• Change listing data:

□ □ □

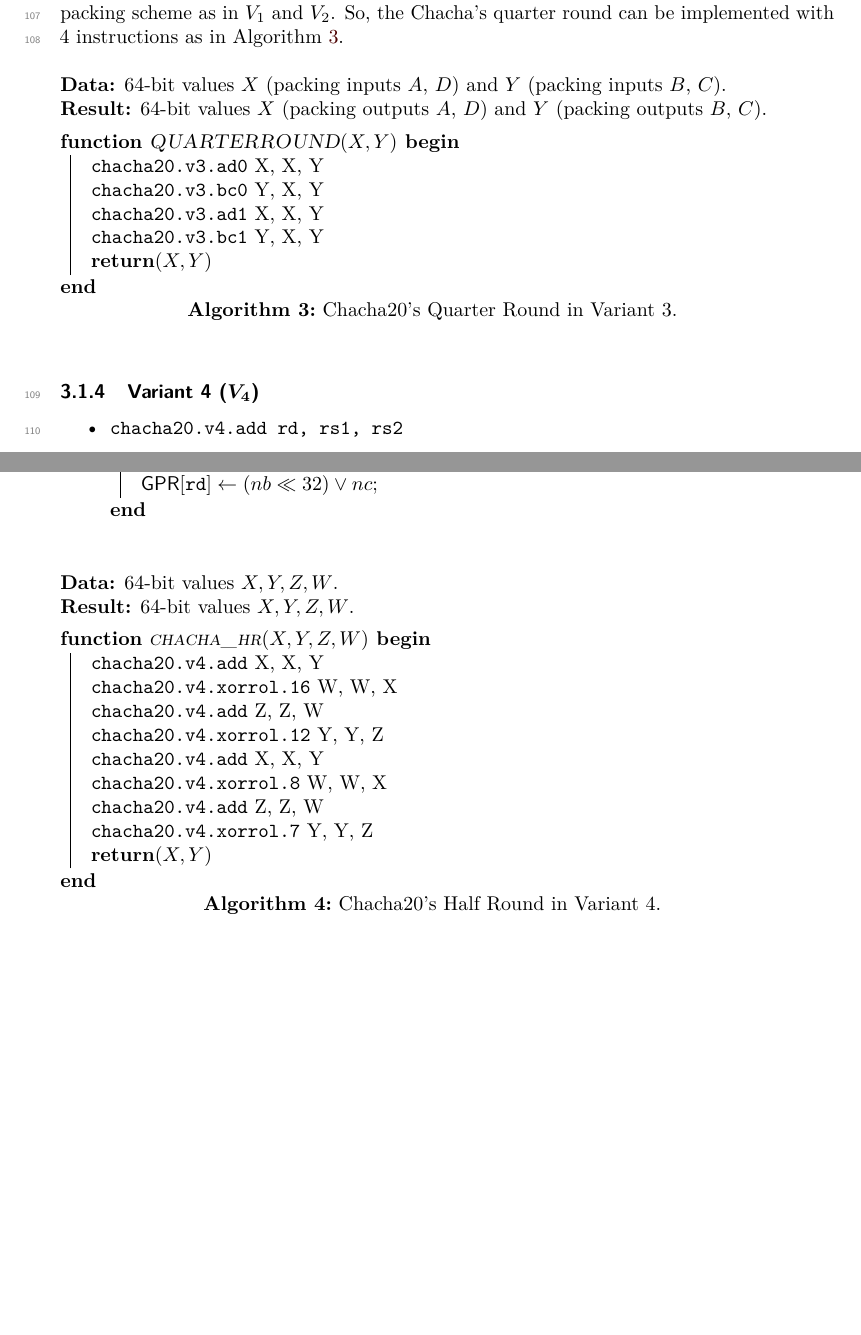
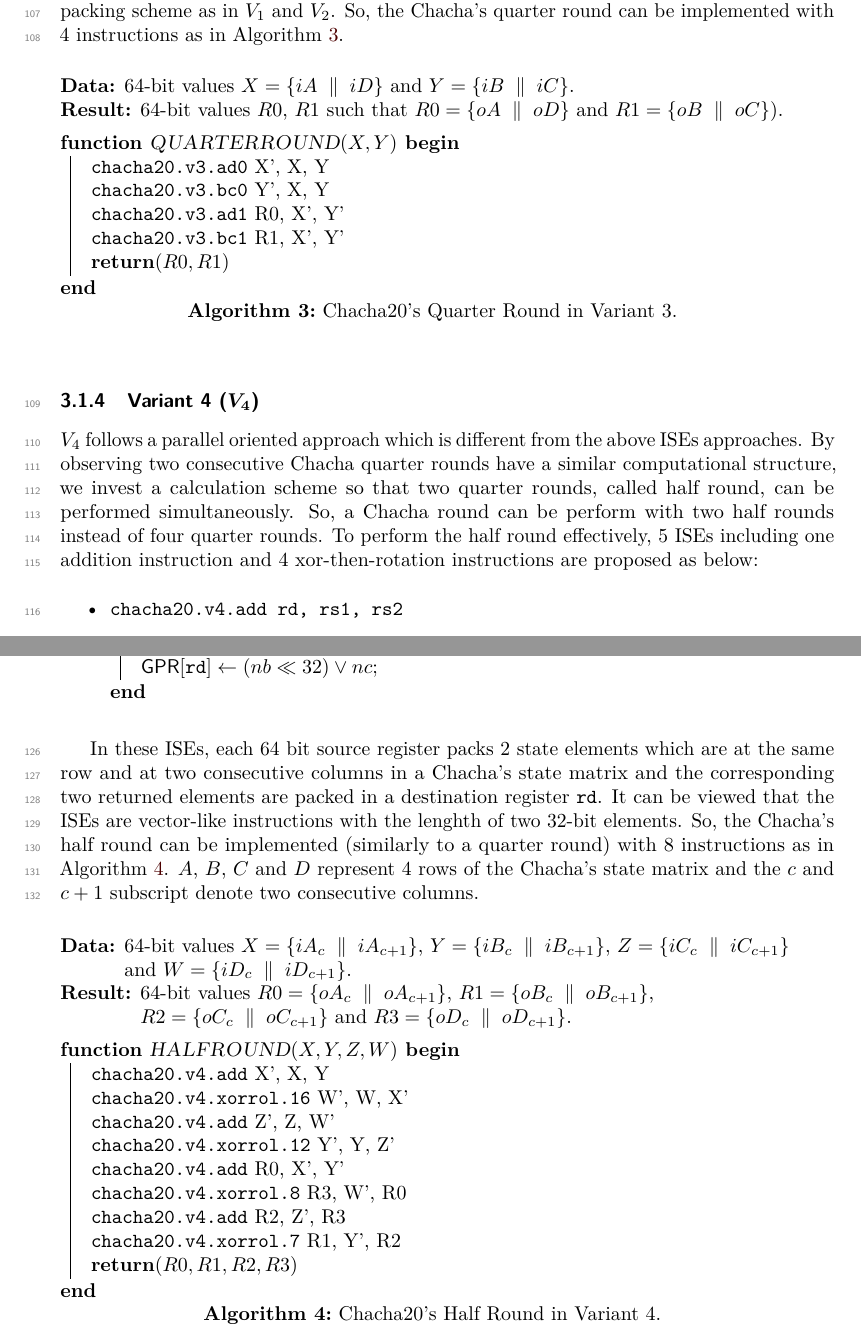
Before and after one commit to scarv/chacha-ise, a LaTeX document (paper/paper.tex, which reads paper/tex/ise.tex): two parts of pages 5 and 6 of 7 before the commit and two parts of pages 5 and 6 of 9 after it, joined at a grey line, cut so that both start at the same text, the shorter picture padded with empty space. Compiled offline with pdfLaTeX.

```diff
--- a/paper/tex/ise.tex
+++ b/paper/tex/ise.tex
@@ -58,5 +58,5 @@
 }
-\KwResult{64-bit values $X$ (packing outputs $A$, $D$) and $Y$ (packing outputs $B$, $C$).
+\KwResult{64-bit values $R0$, $R1$ such that $R0=\{oA \CONS oD \}$ and $R1=\{oB \CONS oC \}$).
 }
 \BlankLine
 \KwFn{$\ALG{QUARTERROUND}( X, Y )$}{
@@ -114,5 +114,5 @@
 }
-\KwResult{64-bit values $X$ (packing outputs $A$, $D$) and $Y$ (packing outputs $B$, $C$).
+\KwResult{64-bit values $R0$, $R1$ such that $R0=\{oA \CONS oD \}$ and $R1=\{oB \CONS oC \}$).
 }
 \BlankLine
 \KwFn{$\ALG{QUARTERROUND}( X, Y )$}{
@@ -173,17 +173,17 @@
 Again we use the similar packing scheme as in $V_1$ and $V_2$. So, the Chacha's quarter round can be implemented with 4 instructions as in Algorithm~\ref{alg::qr::v3}.
 
 \begin{algorithm}
-\KwData  {64-bit values $X$ (packing inputs $A$, $D$) and $Y$ (packing inputs $B$, $C$).
+\KwData  {64-bit values $X=\{iA \CONS iD \}$ and $Y=\{iB \CONS iC \}$.
 }
-\KwResult{64-bit values $X$ (packing outputs $A$, $D$) and $Y$ (packing outputs $B$, $C$).
+\KwResult{64-bit values $R0$, $R1$ such that $R0=\{oA \CONS oD \}$ and $R1=\{oB \CONS oC \}$).
 }
 \BlankLine
 \KwFn{$\ALG{QUARTERROUND}( X, Y )$}{
-  \VERB[ASM]{chacha20.v3.ad0} X, X, Y \;
-  \VERB[ASM]{chacha20.v3.bc0} Y, X, Y \;
-  \VERB[ASM]{chacha20.v3.ad1} X, X, Y \;
-  \VERB[ASM]{chacha20.v3.bc1} Y, X, Y \;
-  $\KwRet{\TUPLE{ X, Y }}$ \;
+  \VERB[ASM]{chacha20.v3.ad0} X', X, Y \;
+  \VERB[ASM]{chacha20.v3.bc0} Y', X, Y \;
+  \VERB[ASM]{chacha20.v3.ad1} R0, X', Y' \;
+  \VERB[ASM]{chacha20.v3.bc1} R1, X', Y' \;
+  $\KwRet{\TUPLE{ R0, R1 }}$ \;
 }
 \caption{Chacha20's Quarter Round in Variant 3.}
 \label{alg::qr::v3}
@@ -191,6 +191,7 @@
 
 
 \subsubsection{Variant 4 ($V_4$)}
+$V_4$ follows a parallel oriented approach which is different from the above ISEs approaches. By observing two consecutive Chacha quarter rounds have a similar computational structure, we invest a calculation scheme so that two quarter rounds, called half round, can be performed simultaneously. So, a Chacha round can be perform with two half rounds instead of four quarter rounds. To perform the half round effectively, 5 ISEs including one addition instruction and 4 xor-then-rotation instructions are proposed as below:
 
 \begin{itemize}
 
@@ -239,23 +240,24 @@
 }
 \end{itemize}
 
+In these ISEs, each 64 bit source register packs 2 state elements which are at the same row and at two consecutive columns in a Chacha's state matrix and the corresponding two returned elements are packed in a destination register \VERB[ASM]{rd}. It can be viewed that the ISEs are vector-like instructions with the lenghth of two 32-bit elements. So, the Chacha's half round can be implemented (similarly to a quarter round) with 8 instructions as in Algorithm~\ref{alg::hr::v4}. $A$, $B$, $C$ and $D$ represent 4 rows of the Chacha's state matrix and the $c$ and $c+1$ subscript denote two consecutive columns.
 
 \begin{algorithm}
-\KwData  {64-bit values $X, Y, Z, W$.
+\KwData  {64-bit values $X=\{iA_c \CONS iA_{c+1}\}$, $Y=\{iB_c \CONS iB_{c+1}\}$, $Z=\{iC_c \CONS iC_{c+1}\}$ and $W=\{iD_c \CONS iD_{c+1}\}$.
 }
-\KwResult{64-bit values $X, Y, Z, W$.
+\KwResult{64-bit values $R0=\{oA_c \CONS oA_{c+1}\}$, $R1=\{oB_c \CONS oB_{c+1}\}$, $R2=\{oC_c \CONS oC_{c+1}\}$ and $R3=\{oD_c \CONS oD_{c+1}\}$.
 }
 \BlankLine
-\KwFn{$\ALG{chacha\_hr}( X, Y, Z, W )$}{
-  \VERB[ASM]{chacha20.v4.add}        X, X, Y \;
-  \VERB[ASM]{chacha20.v4.xorrol.16}  W, W, X \;
-  \VERB[ASM]{chacha20.v4.add}        Z, Z, W \;
-  \VERB[ASM]{chacha20.v4.xorrol.12}  Y, Y, Z \;
-  \VERB[ASM]{chacha20.v4.add}        X, X, Y \;
-  \VERB[ASM]{chacha20.v4.xorrol.8}   W, W, X \;
-  \VERB[ASM]{chacha20.v4.add}        Z, Z, W \;
-  \VERB[ASM]{chacha20.v4.xorrol.7}   Y, Y, Z \;
-  $\KwRet{\TUPLE{ X, Y }}$ \;
+\KwFn{$\ALG{HALFROUND}( X, Y, Z, W )$}{
+  \VERB[ASM]{chacha20.v4.add}        X', X, Y  \;
+  \VERB[ASM]{chacha20.v4.xorrol.16}  W', W, X' \;
+  \VERB[ASM]{chacha20.v4.add}        Z', Z, W' \;
+  \VERB[ASM]{chacha20.v4.xorrol.12}  Y', Y, Z' \;
+  \VERB[ASM]{chacha20.v4.add}        R0, X', Y' \;
+  \VERB[ASM]{chacha20.v4.xorrol.8}   R3, W', R0 \;
+  \VERB[ASM]{chacha20.v4.add}        R2, Z', R3 \;
+  \VERB[ASM]{chacha20.v4.xorrol.7}   R1, Y', R2 \;
+  $\KwRet{\TUPLE{ R0, R1, R2, R3 }}$ \;
 }
 \caption{Chacha20's Half Round in Variant 4.}
 \label{alg::hr::v4}
```
Also changed, not shown: paper/tex/ise.tex (58 more changed lines), 1 other file.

□ □ □

• Exercise requirements:
The answer must be an exact copy of the records above, with the pictures left out.

• Answer to this exercise:
Before and after one commit to scarv/chacha-ise, a LaTeX document (paper/paper.tex, which reads paper/tex/ise.tex): two parts of pages 5 and 6 of 7 before the commit and two parts of pages 5 and 6 of 9 after it, joined at a grey line, cut so that both start at the same text, the shorter picture padded with empty space. Compiled offline with pdfLaTeX.

```diff
--- a/paper/tex/ise.tex
+++ b/paper/tex/ise.tex
@@ -58,5 +58,5 @@
 }
-\KwResult{64-bit values $X$ (packing outputs $A$, $D$) and $Y$ (packing outputs $B$, $C$).
+\KwResult{64-bit values $R0$, $R1$ such that $R0=\{oA \CONS oD \}$ and $R1=\{oB \CONS oC \}$).
 }
 \BlankLine
 \KwFn{$\ALG{QUARTERROUND}( X, Y )$}{
@@ -114,5 +114,5 @@
 }
-\KwResult{64-bit values $X$ (packing outputs $A$, $D$) and $Y$ (packing outputs $B$, $C$).
+\KwResult{64-bit values $R0$, $R1$ such that $R0=\{oA \CONS oD \}$ and $R1=\{oB \CONS oC \}$).
 }
 \BlankLine
 \KwFn{$\ALG{QUARTERROUND}( X, Y )$}{
@@ -173,17 +173,17 @@
 Again we use the similar packing scheme as in $V_1$ and $V_2$. So, the Chacha's quarter round can be implemented with 4 instructions as in Algorithm~\ref{alg::qr::v3}.
 
 \begin{algorithm}
-\KwData  {64-bit values $X$ (packing inputs $A$, $D$) and $Y$ (packing inputs $B$, $C$).
+\KwData  {64-bit values $X=\{iA \CONS iD \}$ and $Y=\{iB \CONS iC \}$.
 }
-\KwResult{64-bit values $X$ (packing outputs $A$, $D$) and $Y$ (packing outputs $B$, $C$).
+\KwResult{64-bit values $R0$, $R1$ such that $R0=\{oA \CONS oD \}$ and $R1=\{oB \CONS oC \}$).
 }
 \BlankLine
 \KwFn{$\ALG{QUARTERROUND}( X, Y )$}{
-  \VERB[ASM]{chacha20.v3.ad0} X, X, Y \;
-  \VERB[ASM]{chacha20.v3.bc0} Y, X, Y \;
-  \VERB[ASM]{chacha20.v3.ad1} X, X, Y \;
-  \VERB[ASM]{chacha20.v3.bc1} Y, X, Y \;
-  $\KwRet{\TUPLE{ X, Y }}$ \;
+  \VERB[ASM]{chacha20.v3.ad0} X', X, Y \;
+  \VERB[ASM]{chacha20.v3.bc0} Y', X, Y \;
+  \VERB[ASM]{chacha20.v3.ad1} R0, X', Y' \;
+  \VERB[ASM]{chacha20.v3.bc1} R1, X', Y' \;
+  $\KwRet{\TUPLE{ R0, R1 }}$ \;
 }
 \caption{Chacha20's Quarter Round in Variant 3.}
 \label{alg::qr::v3}
@@ -191,6 +191,7 @@
 
 
 \subsubsection{Variant 4 ($V_4$)}
+$V_4$ follows a parallel oriented approach which is different from the above ISEs approaches. By observing two consecutive Chacha quarter rounds have a similar computational structure, we invest a calculation scheme so that two quarter rounds, called half round, can be performed simultaneously. So, a Chacha round can be perform with two half rounds instead of four quarter rounds. To perform the half round effectively, 5 ISEs including one addition instruction and 4 xor-then-rotation instructions are proposed as below:
 
 \begin{itemize}
 
@@ -239,23 +240,24 @@
 }
 \end{itemize}
 
+In these ISEs, each 64 bit source register packs 2 state elements which are at the same row and at two consecutive columns in a Chacha's state matrix and the corresponding two returned elements are packed in a destination register \VERB[ASM]{rd}. It can be viewed that the ISEs are vector-like instructions with the lenghth of two 32-bit elements. So, the Chacha's half round can be implemented (similarly to a quarter round) with 8 instructions as in Algorithm~\ref{alg::hr::v4}. $A$, $B$, $C$ and $D$ represent 4 rows of the Chacha's state matrix and the $c$ and $c+1$ subscript denote two consecutive columns.
 
 \begin{algorithm}
-\KwData  {64-bit values $X, Y, Z, W$.
+\KwData  {64-bit values $X=\{iA_c \CONS iA_{c+1}\}$, $Y=\{iB_c \CONS iB_{c+1}\}$, $Z=\{iC_c \CONS iC_{c+1}\}$ and $W=\{iD_c \CONS iD_{c+1}\}$.
 }
-\KwResult{64-bit values $X, Y, Z, W$.
+\KwResult{64-bit values $R0=\{oA_c \CONS oA_{c+1}\}$, $R1=\{oB_c \CONS oB_{c+1}\}$, $R2=\{oC_c \CONS oC_{c+1}\}$ and $R3=\{oD_c \CONS oD_{c+1}\}$.
 }
 \BlankLine
-\KwFn{$\ALG{chacha\_hr}( X, Y, Z, W )$}{
-  \VERB[ASM]{chacha20.v4.add}        X, X, Y \;
-  \VERB[ASM]{chacha20.v4.xorrol.16}  W, W, X \;
-  \VERB[ASM]{chacha20.v4.add}        Z, Z, W \;
-  \VERB[ASM]{chacha20.v4.xorrol.12}  Y, Y, Z \;
-  \VERB[ASM]{chacha20.v4.add}        X, X, Y \;
-  \VERB[ASM]{chacha20.v4.xorrol.8}   W, W, X \;
-  \VERB[ASM]{chacha20.v4.add}        Z, Z, W \;
-  \VERB[ASM]{chacha20.v4.xorrol.7}   Y, Y, Z \;
-  $\KwRet{\TUPLE{ X, Y }}$ \;
+\KwFn{$\ALG{HALFROUND}( X, Y, Z, W )$}{
+  \VERB[ASM]{chacha20.v4.add}        X', X, Y  \;
+  \VERB[ASM]{chacha20.v4.xorrol.16}  W', W, X' \;
+  \VERB[ASM]{chacha20.v4.add}        Z', Z, W' \;
+  \VERB[ASM]{chacha20.v4.xorrol.12}  Y', Y, Z' \;
+  \VERB[ASM]{chacha20.v4.add}        R0, X', Y' \;
+  \VERB[ASM]{chacha20.v4.xorrol.8}   R3, W', R0 \;
+  \VERB[ASM]{chacha20.v4.add}        R2, Z', R3 \;
+  \VERB[ASM]{chacha20.v4.xorrol.7}   R1, Y', R2 \;
+  $\KwRet{\TUPLE{ R0, R1, R2, R3 }}$ \;
 }
 \caption{Chacha20's Half Round in Variant 4.}
 \label{alg::hr::v4}
```
Also changed, not shown: paper/tex/ise.tex (58 more changed lines), 1 other file.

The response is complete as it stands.